The National 4‐H Hall of Fame celebrates those people who have made a significant impact on the 4‐H movement. This year, there are 16 inductees, including Shirley Bond of Pinellas County.


She and the 15 other National 4-H Hall of Fame Class of 2016 “laureates” will be inducted during a special ceremony on Oct. 7 at the National 4-H Youth Conference Center in Chevy Chase, Md.

She’s been with 4‐H (Head, Heart, Hands, and Health) since childhood. Bond grew up in rural West Virginia, so the arrival of a 4‐H agent to her school was exciting. Even while attending college, Bond joined a 4‐H Work Study program as a para‐professional, and was so good at it that 4‐H recruited her right after graduation.

For six years, covering three counties in West Virginia, Bond worked with the needs of people in various communities, working up in the mountains and down in the valleys.

“I love 4‐H, and I believe in it,” Bond declares. “It was never a job to me ‐ it’s a way of life. It’s been my philosophy; plus, I got to do all of the fun things and get paid for it.”

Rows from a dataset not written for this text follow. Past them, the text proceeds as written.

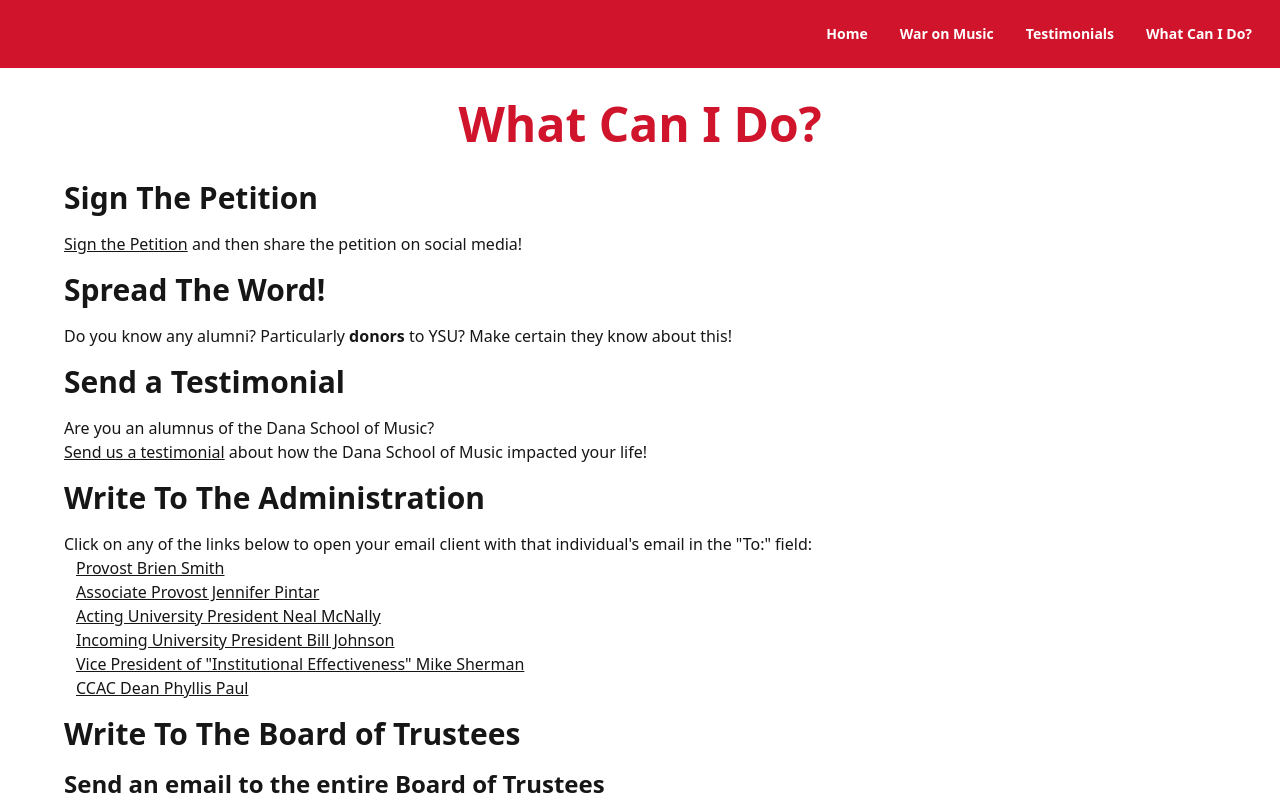
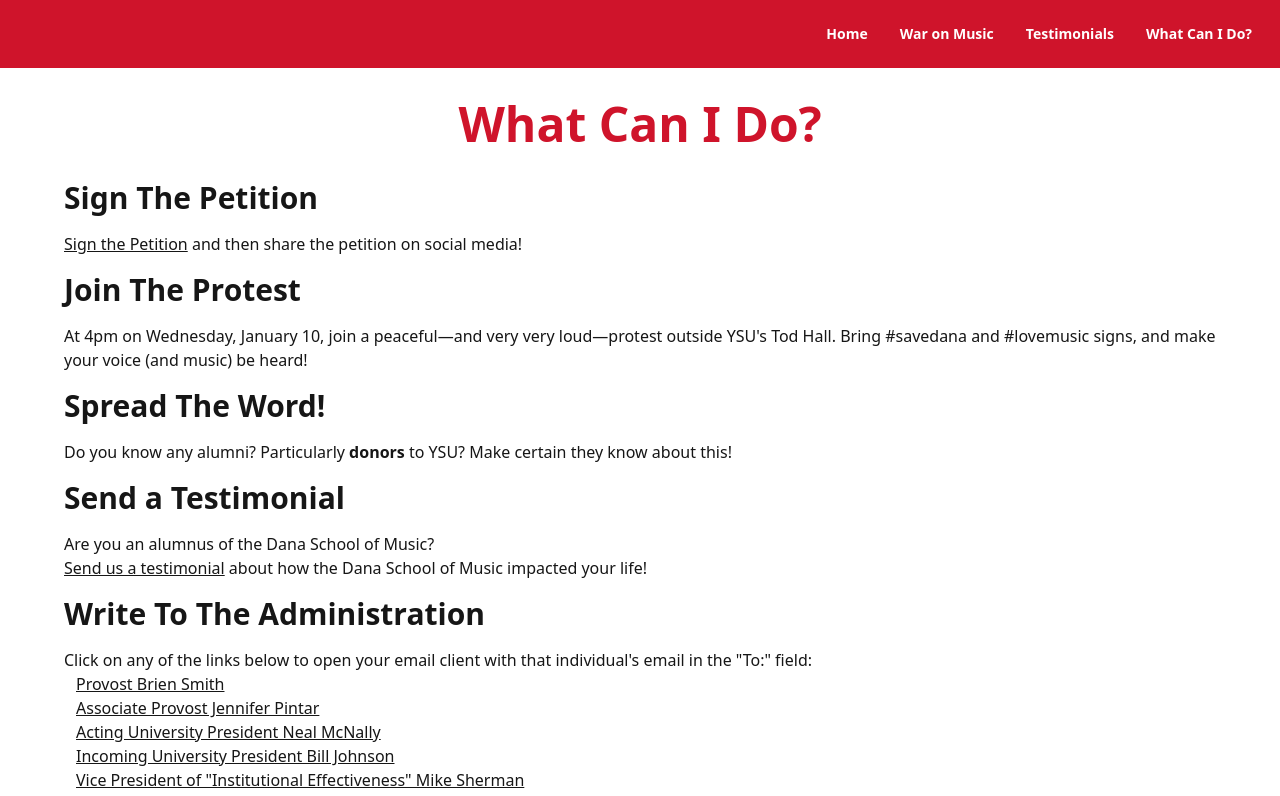
Before and after one commit to Brandon-Ritchie/save-dana, a React (Vite) app: page /what-can-i-do in a window 1280 px wide. Shown: the top 796 px of the page. Built offline with nearby package versions, Linux system fonts and the light colour scheme.

Commit message:
Add protest section to What Can I Do page

```diff
--- a/src/routes/what-can-i-do/WhatCanIDo.tsx
+++ b/src/routes/what-can-i-do/WhatCanIDo.tsx
@@ -58,6 +58,14 @@
             Sign the Petition
           </a>{" "}
           and then share the petition on social media!
+        </p>
+      </section>
+      <section>
+        <h2>Join The Protest</h2>
+        <p>
+          At 4pm on Wednesday, January 10, join a peaceful—and very very
+          loud—protest outside YSU's Tod Hall. Bring #savedana and #lovemusic
+          signs, and make your voice (and music) be heard!
         </p>
       </section>
       <section>
```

Shirley Bond oversees 4-H Club members as they transplant flower seedlings.

Shirley Bond oversees 4-H Club members as they transplant flower seedlings.

She arrived in Florida in 1973 with her then new husband. Here, Bond took research information and brought it down to kids’ level, developing the 4‐H Water Wise program, an indoor/outdoor water-conservation program that received statewide, national, and international attention. The program was adopted by seven other countries around the world.

Her Waste Reduction program ‐ featuring recycling, using yard waste and worms, and enviro-shopping for elementary-age children ‐ is still in use.

Today, after 35 years, Bond is retired, but still volunteers with 4‐H, organizing her community to create monarch-butterfly habitats.

4‐H, once a rural and mostly agricultural organization for mentoring youth, has changed into a group that serves young people in rural, urban, and suburban communities in every state across the nation. Its members are tackling some of the nation’s top issues, from global food security, climate change, and sustainable energy, to nutrition and childhood obesity.

4-H Club programs, in and out of schools, and in camps and clubs, serve youth with a wide variety of interests ‐ from agricultural and animal sciences, to rocketry, robotics, environmental protection, and computer science ‐ through mentors and agents.

For more detailed information about 4‐H Clubs, visit 4‐H.com.

Mikki Royce is a writer and publicist. A “foodie,” Royce is a member of Slow Food, a local CSA; and is learning about food and nutrition every day, gearing up to complete a natural-style cookbook. Royce is a graduate of the University of Miami’s School of Communications.